At this point, one objection that could be made is that if March 2020 is like April 1999, then we move the golden rule by one month: let’s start in February. Well, no … anyone with a little knowledge of snow science knows that the most predominant factor in the transformation and settling of the snowpack is not the temperatures but the solar radiation, and that remains the same. So in February, in the north, after a heavy snowfall, we will find a lot of powder for many days to leave our tracks on, but we can still easily encounter the risk of unstable slabs.
Other trap we have not yet mentioned: it is snowing less and less.
Less snow, less avalanches, right? Even here, the answer from those with snow science skills is surprising: a rather thin layer of snow on the ground can lead to a high avalanche risk that persists over time. In fact, the snow present is subject to a so-called “constructive” transformation that for the ski mountaineer translates as “negative situation”. Here is a bad explanation of the reason why, in recent winters with little snow, we have had so many avalanche accidents.
Reducing the probability of being involved in an avalanche today cannot be done by following such general rules as the one from which we started. Yes, we go skiing with the first snowfall, maybe the second, but we adapt to the situations, we don’t force, we don’t bend a severe nature that is, as mentioned, increasingly unpredictable, to our needs. We start with the awareness that turning our heels that day could be our peak. We are aware of what is happening around us and we try to get in tune with the place and the moment in which we find ourselves.
Unless we change our minds… Does it still make sense to practice this activity that may have its days numbered? The answer is up to each of you. For me, it makes sense to the extent that it fills me with happiness, in the here and now. It makes sense because I am the one who adapts to nature and accepts its conditions.

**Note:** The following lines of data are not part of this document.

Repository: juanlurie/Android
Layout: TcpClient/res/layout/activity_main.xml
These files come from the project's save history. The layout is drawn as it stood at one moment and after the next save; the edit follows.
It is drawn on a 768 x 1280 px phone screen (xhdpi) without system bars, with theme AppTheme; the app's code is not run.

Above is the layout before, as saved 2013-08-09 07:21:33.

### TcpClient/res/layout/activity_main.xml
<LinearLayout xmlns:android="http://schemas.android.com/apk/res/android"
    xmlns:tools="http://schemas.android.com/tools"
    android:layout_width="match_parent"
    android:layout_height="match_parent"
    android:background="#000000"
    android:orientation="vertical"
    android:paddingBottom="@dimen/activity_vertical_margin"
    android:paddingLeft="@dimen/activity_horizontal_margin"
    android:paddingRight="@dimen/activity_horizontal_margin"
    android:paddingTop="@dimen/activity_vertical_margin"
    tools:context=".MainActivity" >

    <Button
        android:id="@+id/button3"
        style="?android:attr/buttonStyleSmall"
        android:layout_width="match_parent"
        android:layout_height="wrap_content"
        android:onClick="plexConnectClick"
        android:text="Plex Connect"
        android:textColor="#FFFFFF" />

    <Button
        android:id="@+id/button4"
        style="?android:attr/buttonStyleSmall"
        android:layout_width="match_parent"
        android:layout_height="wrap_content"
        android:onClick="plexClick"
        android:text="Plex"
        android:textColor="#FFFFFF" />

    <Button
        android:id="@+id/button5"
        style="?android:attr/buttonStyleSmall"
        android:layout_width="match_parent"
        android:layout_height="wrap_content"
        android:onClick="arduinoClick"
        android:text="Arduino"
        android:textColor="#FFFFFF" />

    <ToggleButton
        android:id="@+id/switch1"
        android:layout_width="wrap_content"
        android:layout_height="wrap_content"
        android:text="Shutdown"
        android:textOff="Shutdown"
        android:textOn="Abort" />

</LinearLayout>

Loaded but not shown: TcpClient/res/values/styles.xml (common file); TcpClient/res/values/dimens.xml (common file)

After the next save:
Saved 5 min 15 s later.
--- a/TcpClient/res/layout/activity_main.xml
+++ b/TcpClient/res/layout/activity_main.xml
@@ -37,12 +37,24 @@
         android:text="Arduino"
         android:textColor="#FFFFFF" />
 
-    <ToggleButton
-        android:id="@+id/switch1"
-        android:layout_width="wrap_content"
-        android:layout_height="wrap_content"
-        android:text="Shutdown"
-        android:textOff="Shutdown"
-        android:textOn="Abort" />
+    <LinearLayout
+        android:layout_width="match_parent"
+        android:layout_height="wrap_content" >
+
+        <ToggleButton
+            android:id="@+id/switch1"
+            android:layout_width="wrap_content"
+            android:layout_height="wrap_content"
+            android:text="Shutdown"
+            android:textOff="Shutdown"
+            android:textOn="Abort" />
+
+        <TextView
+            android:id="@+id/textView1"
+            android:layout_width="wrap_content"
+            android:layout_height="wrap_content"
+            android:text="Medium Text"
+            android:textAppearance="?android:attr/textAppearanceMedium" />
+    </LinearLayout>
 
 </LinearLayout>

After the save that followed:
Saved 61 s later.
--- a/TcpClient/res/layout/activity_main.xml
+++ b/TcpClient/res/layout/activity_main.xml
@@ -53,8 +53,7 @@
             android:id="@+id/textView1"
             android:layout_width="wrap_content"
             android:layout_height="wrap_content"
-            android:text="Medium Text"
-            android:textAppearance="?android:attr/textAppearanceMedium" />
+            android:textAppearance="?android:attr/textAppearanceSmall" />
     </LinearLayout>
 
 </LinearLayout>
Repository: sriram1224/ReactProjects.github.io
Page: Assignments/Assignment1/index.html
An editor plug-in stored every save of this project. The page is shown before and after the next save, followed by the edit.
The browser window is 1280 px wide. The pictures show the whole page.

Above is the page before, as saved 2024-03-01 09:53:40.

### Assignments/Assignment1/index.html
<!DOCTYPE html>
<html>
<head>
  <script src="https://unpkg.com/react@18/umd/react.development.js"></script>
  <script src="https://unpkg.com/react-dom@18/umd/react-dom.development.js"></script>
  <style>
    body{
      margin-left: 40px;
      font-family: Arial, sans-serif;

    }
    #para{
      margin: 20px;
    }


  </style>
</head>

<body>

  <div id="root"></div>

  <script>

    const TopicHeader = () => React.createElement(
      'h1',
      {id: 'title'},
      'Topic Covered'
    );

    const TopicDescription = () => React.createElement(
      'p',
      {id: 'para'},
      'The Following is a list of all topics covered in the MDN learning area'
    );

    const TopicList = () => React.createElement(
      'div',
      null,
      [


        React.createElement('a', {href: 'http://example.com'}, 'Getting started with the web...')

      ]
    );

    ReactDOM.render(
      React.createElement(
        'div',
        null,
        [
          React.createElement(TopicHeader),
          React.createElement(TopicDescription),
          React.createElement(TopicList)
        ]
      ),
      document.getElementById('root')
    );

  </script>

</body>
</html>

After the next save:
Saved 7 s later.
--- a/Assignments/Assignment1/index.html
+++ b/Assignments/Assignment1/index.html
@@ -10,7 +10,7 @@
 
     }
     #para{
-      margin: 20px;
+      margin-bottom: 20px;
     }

I move slowly in the silence of the high lands, conquering the summit with the sweat of my brow, I move away from the ski slopes which are simply something different. Comparing ski mountaineering to on-piste skiing would be like asking a fisherman why he doesn’t prefer to catch carp at the frozen food counter at the supermarket.
Written by: Fabrizio Della Rossa, Mountain Guide
The practice of ski mountaineering is a unique way to get close to and feel the contact with the mountains. Its beauty is a siren song for us small humans, its dangers are tension and adrenaline. We, alpine guides, are the first to be enchanted, attracted and irremediably chosen. The highest level of training and technical preparation are a guarantee of our safety and that of our clients.
If you want to explore our world of rock, snow and unique emotions, contact us and we will organize your perfect adventure! You can write to us at email@example.com